Excerpt, “Historic Survey of German Poetry.” London: 1828. Translator: W. Taylor.


lake zurich

The Lake of Zürich


Fair is the majesty of all thy works

On the green earth, O Mother Nature, fair!

But fairer the glad face

Enraptured with their view.

Come from the vine-banks of the glittering lake,

Or, has thou climbed the smiling skies anew,

Come on the roseate tip.

Of evening’s breezy wing,

And teach my song with glee of youth to glow,

Sweet Joy, like thee, – with glee of shouting youths,

Or feeling Fanny’s laugh.


Behind us for already Uto lay,

At whose foot Zürich in the quiet vale

Feeds her free sons:  behind,

Receding vine-clad hills.

Unclouded beamed the top of silver Alps:

And warmer beat the heart of gazing youths,

And warmer to their fair

Companions spoke its flow.

And Haller’s Doris sang, the pride of song;

And Hirzel’s Daphne, dear to Kleis and Gleim;

And we youths sang, and felt

As each were – Hagedorn.


Soon the green meadow took us to the cool

And shadowy forest, which becrowns the isle.

Then cam’st thou, Joy, thou cam’st

Down to full tide to us:

Yes, Goddess Joy, thyself!  We felt, we clasped,

Best sister of Humanity, thyself;

With thy dear Innocence

Accompanied, thyself!


Sweet thy inspiring breath, O cheerful Spring,

When the meads cradle thee, and they soft airs

Into the hearts of youths

And hearts of virgins glide!

Thou makest Feeling conqueror.  Ah! Through thee,

Fuller, more tremulous heaves each blooming breast;

With lips spell-fixed by thee

Young Love unfaltering pleads.


Fair gleams the wine, when to the social change

Of thought, or heart-felt pleasure, it invites;

And the Socratic cup.

With dewy roses bound,

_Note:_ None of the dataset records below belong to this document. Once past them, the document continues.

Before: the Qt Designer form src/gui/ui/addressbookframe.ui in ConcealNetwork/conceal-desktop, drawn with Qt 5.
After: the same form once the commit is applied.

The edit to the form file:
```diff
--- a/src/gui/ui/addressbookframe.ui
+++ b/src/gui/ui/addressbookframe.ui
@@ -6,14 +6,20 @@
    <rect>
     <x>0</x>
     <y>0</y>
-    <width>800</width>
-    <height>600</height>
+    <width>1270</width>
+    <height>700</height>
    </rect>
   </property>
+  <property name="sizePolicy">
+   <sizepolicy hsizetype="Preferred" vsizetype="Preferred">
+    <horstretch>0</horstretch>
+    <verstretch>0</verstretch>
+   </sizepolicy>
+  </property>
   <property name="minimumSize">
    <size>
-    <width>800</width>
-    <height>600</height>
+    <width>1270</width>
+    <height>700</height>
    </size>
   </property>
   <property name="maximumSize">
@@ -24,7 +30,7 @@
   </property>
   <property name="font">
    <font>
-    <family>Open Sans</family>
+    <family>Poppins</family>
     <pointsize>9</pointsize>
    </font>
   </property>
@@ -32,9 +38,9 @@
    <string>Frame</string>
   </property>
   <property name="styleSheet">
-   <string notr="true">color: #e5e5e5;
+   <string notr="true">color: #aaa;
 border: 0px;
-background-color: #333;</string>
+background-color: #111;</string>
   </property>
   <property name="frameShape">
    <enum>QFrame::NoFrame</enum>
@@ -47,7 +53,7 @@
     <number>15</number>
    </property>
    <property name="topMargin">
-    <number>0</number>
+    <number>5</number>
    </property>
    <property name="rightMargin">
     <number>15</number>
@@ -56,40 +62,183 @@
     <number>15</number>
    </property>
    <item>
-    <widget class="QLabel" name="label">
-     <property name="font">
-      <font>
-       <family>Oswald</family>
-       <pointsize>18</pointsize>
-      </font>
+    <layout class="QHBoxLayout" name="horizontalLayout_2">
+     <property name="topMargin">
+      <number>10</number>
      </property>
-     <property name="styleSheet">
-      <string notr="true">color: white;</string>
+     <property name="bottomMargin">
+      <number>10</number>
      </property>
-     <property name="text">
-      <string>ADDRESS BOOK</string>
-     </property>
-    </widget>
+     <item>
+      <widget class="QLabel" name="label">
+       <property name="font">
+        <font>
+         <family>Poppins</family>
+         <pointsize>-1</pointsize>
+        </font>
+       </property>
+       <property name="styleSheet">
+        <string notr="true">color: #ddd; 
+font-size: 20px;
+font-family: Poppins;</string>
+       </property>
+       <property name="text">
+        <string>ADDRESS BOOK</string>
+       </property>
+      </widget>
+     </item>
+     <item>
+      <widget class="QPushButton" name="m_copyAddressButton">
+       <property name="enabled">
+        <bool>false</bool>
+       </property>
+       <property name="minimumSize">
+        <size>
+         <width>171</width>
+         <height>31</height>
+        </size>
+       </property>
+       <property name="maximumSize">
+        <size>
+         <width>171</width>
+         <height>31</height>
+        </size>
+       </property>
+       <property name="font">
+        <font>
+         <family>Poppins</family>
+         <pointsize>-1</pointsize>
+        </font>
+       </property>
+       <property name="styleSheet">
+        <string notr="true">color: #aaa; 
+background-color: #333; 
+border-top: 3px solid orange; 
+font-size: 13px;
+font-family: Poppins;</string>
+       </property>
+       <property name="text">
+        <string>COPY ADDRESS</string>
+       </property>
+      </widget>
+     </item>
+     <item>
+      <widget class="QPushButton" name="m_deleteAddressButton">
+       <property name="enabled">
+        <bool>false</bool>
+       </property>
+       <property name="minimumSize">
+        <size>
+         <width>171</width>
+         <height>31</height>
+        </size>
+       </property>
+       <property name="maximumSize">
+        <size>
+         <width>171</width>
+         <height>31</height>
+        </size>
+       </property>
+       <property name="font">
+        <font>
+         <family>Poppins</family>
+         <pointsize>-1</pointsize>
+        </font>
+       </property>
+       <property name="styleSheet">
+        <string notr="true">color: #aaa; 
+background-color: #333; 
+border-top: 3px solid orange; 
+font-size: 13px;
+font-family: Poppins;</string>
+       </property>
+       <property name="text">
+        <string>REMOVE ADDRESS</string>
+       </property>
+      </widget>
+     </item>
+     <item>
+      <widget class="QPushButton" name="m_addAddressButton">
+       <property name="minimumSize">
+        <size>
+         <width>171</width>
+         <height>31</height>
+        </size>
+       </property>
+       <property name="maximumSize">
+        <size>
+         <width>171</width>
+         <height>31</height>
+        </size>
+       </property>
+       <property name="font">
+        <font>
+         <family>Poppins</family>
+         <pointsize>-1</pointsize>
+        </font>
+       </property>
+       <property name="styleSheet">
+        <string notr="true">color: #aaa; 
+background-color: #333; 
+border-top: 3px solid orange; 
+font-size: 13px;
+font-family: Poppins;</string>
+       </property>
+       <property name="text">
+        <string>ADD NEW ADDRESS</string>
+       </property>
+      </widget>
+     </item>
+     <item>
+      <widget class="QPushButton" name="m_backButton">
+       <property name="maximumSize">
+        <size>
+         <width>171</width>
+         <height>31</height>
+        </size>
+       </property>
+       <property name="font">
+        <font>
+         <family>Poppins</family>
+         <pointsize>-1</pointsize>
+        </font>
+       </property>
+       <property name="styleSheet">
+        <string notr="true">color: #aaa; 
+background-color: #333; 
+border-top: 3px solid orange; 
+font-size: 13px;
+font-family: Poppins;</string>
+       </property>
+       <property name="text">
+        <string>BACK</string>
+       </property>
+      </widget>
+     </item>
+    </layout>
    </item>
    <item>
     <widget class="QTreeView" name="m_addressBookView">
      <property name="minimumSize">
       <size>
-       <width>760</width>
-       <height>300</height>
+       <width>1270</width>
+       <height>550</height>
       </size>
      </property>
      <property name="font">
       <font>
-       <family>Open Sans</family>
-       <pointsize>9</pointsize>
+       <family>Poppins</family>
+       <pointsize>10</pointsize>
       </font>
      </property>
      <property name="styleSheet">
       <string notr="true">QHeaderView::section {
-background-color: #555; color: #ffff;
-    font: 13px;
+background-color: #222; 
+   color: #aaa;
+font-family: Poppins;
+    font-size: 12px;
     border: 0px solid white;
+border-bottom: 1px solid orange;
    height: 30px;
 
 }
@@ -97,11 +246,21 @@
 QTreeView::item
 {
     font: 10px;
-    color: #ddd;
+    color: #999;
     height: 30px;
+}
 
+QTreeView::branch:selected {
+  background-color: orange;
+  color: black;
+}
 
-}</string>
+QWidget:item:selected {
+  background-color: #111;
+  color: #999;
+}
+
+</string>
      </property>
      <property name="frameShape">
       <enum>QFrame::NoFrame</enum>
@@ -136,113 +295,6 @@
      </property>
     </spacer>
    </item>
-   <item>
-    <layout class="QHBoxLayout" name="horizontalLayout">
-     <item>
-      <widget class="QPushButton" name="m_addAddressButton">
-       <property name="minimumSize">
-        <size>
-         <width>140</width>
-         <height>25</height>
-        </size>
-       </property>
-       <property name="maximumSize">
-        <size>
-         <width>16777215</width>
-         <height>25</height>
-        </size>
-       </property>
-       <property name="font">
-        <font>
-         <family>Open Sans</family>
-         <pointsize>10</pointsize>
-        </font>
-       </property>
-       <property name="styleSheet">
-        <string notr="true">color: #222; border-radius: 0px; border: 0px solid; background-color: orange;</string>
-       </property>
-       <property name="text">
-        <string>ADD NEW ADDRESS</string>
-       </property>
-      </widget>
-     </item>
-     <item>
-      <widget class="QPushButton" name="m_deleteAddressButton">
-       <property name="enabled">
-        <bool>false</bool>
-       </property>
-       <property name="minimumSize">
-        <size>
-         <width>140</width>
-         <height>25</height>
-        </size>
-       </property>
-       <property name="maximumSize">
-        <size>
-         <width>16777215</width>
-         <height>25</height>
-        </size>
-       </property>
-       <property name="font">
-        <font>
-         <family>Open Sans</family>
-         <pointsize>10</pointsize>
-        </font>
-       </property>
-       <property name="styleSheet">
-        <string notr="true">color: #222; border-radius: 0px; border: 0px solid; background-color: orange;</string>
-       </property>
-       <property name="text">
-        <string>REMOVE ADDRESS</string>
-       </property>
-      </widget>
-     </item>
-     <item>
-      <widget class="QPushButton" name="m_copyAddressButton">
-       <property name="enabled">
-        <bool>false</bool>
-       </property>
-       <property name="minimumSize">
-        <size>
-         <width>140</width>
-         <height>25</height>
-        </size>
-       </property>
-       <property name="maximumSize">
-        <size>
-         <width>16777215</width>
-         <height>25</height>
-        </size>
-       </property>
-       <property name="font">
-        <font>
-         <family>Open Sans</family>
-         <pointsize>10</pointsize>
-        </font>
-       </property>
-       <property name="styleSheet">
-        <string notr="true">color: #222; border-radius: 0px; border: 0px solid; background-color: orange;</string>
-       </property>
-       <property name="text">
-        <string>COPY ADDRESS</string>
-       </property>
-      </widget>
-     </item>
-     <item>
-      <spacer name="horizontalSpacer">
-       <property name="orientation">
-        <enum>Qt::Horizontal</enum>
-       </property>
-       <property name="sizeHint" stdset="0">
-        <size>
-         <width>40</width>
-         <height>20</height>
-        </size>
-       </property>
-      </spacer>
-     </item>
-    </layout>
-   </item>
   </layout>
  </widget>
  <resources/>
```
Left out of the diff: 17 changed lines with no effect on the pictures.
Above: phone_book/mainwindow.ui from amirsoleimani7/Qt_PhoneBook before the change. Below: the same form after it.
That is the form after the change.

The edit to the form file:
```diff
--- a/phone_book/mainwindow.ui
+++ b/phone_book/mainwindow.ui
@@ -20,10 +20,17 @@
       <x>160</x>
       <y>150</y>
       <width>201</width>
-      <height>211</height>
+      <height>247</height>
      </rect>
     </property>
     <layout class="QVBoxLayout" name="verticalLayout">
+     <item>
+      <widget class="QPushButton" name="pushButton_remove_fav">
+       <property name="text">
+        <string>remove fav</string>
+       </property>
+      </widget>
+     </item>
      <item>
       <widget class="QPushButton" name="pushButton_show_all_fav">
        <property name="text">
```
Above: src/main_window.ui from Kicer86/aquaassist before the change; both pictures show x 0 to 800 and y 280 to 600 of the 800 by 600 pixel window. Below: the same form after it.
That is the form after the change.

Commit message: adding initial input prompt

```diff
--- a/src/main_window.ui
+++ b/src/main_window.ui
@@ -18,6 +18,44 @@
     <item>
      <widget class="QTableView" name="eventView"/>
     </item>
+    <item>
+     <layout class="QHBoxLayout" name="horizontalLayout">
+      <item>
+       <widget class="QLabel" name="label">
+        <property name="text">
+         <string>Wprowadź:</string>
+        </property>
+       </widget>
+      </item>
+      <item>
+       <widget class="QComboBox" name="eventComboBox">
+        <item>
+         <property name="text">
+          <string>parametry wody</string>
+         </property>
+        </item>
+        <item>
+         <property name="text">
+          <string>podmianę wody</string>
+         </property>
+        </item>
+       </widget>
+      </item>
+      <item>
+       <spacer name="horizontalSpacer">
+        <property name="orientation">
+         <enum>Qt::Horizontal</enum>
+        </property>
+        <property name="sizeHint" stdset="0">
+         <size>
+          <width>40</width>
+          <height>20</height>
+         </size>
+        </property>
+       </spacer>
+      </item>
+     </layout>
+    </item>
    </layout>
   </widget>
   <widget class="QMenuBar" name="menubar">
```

Sheds through the bosom bliss, and wakes resolves.

Such as the drunkard knows not, proud resolves,

Emboldening to despise

Whate’er the sage disowns.


Delightful thrills against the panting heart

Fame’s silver voice, – and immortality

Is a great thought, well worth

The toil of noble men.

By dint of song to live through after-times, –

Often to be with rapture’s thanking tone

By name invoked aloud,

From the mute grave invoked,

To form the pliant heart of sons unborn,

To plant thee, Love, thee, holy Virtue, there,

Gold-heaper, is well worth

The toil of noble men.


But sweeter, fairer, more delightful ‘tis

On a friend’s arm to know one’s self a friend!

Nor is the hour so spent

Unworthy heaven above.


Full of affection, in the airy shades

Of the dim forest, and with downcast look

Fixed on the silver wave,

I breathed this pious wish:

“O, were ye here, who love me though afar,

Whom, singly scattered in our country’s lap,

In lucky, hallowed hour,

My seeking bosom found:

Here would we build us huts of friendship, here

Together dwell forever!” – The dim wood

A shadowy Tempe seemed;

Elysium all the vale.